And he will also tell you that itís much more difficult to get committed men.
†† That spiritual lethargy extends to a lack of interest in marriage.
Why?† Itís the poison of our culture.† The disintegration of masculinity.
†† And that will make the Christian life harder for a great many Christian woman.
Not because of any sin on their part, but because of the evil times, there will be
†† many who would make wonderful wives and mothers who will not get to.
The difficulty that Christian men are having in our time with sexual temptation
†† is not just the common problem of lust.† It is made much worse by the culture
†† of pornography and the technology of pornography that are unique to our time.
We could list other examplesódivorce, materialism, homosexuality.
God only knows where American culture and society will go in next 30 years.
But this is something we do knowó
For the sake of our children and grandchildren,
†† the church must maintain faithfulness in doctrine and life.†
Where is the next generation of Christians going to find strength and
†† encouragement but in the church?†
The church must be an lighthouse of the Gospel, a place where Christians
†† learn love that comes from a pure heart and a good conscience and a sincere faith.
The church must not pursue novelties and different doctrines,
†† but it must tell the old story well, and walk in the old paths with eagerness.
Preachers must proclaim whole counsel of God courageously and winsomely.
†† Elders must govern wisely.† Deacons must serve graciously.
†† Husbands and wives must be loyal to God and each other.
†† Parents must pursue the spiritual formation of their children.
The body must follow Christ, particularly in those areas where the world scoffs.
If the church is not faithful, then most of our children and grandchildren wonít
†† remain faithful either.† This is a historical reality.
When the church fails in life and doctrine, it inevitably loses future generations.
†† As Paul himself put it, there are some who make a shipwreck of their faith.†
Letís work and pray so that does not happen here.
Letís be conscious that this precious gift we have, this precious gift of a good
†† church must be maintained.† That it is balanced on a narrow edge of right
†† doctrine and right living.
Letís demand and expect and submit to good leadership.
†† Do all we can to raise up from our number young men who will step into office.
Letís open our hearts to this inspired pastoral letter,
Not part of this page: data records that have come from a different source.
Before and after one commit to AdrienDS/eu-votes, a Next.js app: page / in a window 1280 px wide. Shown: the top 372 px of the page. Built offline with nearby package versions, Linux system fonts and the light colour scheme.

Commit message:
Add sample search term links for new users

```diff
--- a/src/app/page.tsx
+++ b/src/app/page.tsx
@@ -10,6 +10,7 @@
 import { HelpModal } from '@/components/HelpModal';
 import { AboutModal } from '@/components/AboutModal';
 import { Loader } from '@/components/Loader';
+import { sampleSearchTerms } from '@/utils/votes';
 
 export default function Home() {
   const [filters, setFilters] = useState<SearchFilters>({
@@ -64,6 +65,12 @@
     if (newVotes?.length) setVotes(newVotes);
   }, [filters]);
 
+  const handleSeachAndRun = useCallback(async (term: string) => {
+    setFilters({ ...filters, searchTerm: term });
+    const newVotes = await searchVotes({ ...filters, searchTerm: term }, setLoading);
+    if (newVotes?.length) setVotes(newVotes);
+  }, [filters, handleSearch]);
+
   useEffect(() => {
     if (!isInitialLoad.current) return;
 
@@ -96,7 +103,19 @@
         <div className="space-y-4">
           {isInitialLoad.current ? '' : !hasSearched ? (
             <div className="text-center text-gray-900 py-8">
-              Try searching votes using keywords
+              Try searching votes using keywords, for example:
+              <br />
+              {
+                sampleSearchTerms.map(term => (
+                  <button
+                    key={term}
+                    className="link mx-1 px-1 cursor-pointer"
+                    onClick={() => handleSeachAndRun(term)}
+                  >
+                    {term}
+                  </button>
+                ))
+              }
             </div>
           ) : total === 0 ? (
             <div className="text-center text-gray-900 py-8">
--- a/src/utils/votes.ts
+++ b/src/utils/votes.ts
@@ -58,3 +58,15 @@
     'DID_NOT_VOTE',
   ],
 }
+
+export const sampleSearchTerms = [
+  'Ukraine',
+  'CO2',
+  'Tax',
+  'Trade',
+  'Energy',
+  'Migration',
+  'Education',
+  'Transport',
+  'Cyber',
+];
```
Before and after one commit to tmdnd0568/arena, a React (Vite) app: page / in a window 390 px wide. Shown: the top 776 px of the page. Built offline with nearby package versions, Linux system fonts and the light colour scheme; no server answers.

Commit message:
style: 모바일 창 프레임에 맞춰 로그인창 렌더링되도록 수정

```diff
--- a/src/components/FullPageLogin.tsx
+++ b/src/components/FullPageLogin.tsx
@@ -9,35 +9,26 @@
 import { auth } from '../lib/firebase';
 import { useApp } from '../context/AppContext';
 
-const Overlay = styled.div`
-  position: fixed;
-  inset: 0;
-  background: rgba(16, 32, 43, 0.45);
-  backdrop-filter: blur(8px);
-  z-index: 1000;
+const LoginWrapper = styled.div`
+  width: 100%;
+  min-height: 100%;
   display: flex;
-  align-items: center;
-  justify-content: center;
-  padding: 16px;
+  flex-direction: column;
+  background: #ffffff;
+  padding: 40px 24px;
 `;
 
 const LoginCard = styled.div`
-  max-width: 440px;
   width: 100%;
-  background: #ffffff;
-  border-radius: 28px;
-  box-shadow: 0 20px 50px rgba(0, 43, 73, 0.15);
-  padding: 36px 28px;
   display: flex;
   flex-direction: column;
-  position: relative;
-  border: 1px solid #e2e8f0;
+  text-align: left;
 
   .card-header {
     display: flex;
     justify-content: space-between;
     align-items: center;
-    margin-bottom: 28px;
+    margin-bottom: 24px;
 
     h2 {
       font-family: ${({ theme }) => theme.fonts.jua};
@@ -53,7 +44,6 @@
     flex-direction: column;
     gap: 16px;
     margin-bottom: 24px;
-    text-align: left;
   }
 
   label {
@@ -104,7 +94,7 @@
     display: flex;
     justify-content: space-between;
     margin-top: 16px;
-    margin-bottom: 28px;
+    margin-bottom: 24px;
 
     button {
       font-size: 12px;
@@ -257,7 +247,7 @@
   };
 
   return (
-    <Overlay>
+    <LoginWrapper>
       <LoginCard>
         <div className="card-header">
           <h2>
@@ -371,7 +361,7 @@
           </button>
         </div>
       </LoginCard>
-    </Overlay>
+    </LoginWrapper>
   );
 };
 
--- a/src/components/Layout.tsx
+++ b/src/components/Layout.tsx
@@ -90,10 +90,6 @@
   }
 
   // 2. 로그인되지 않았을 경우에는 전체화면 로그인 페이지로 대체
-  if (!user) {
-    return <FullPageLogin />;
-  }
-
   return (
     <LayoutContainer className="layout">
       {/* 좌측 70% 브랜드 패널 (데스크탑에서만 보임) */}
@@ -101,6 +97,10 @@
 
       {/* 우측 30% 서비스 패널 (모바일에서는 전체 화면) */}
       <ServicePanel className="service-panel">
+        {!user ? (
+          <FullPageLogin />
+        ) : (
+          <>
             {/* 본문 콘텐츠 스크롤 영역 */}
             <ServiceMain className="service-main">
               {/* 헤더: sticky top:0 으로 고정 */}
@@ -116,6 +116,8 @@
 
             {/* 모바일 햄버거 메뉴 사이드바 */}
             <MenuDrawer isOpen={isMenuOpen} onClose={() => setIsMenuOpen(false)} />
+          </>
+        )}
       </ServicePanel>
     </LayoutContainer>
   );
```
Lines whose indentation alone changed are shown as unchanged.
†† and make every effort to apply it to Christ Covenant, even if itís hard.
Because there is one thing of supreme importance for the churchó
†† and that one thing is the Gospelóthe good news about Jesus Christ.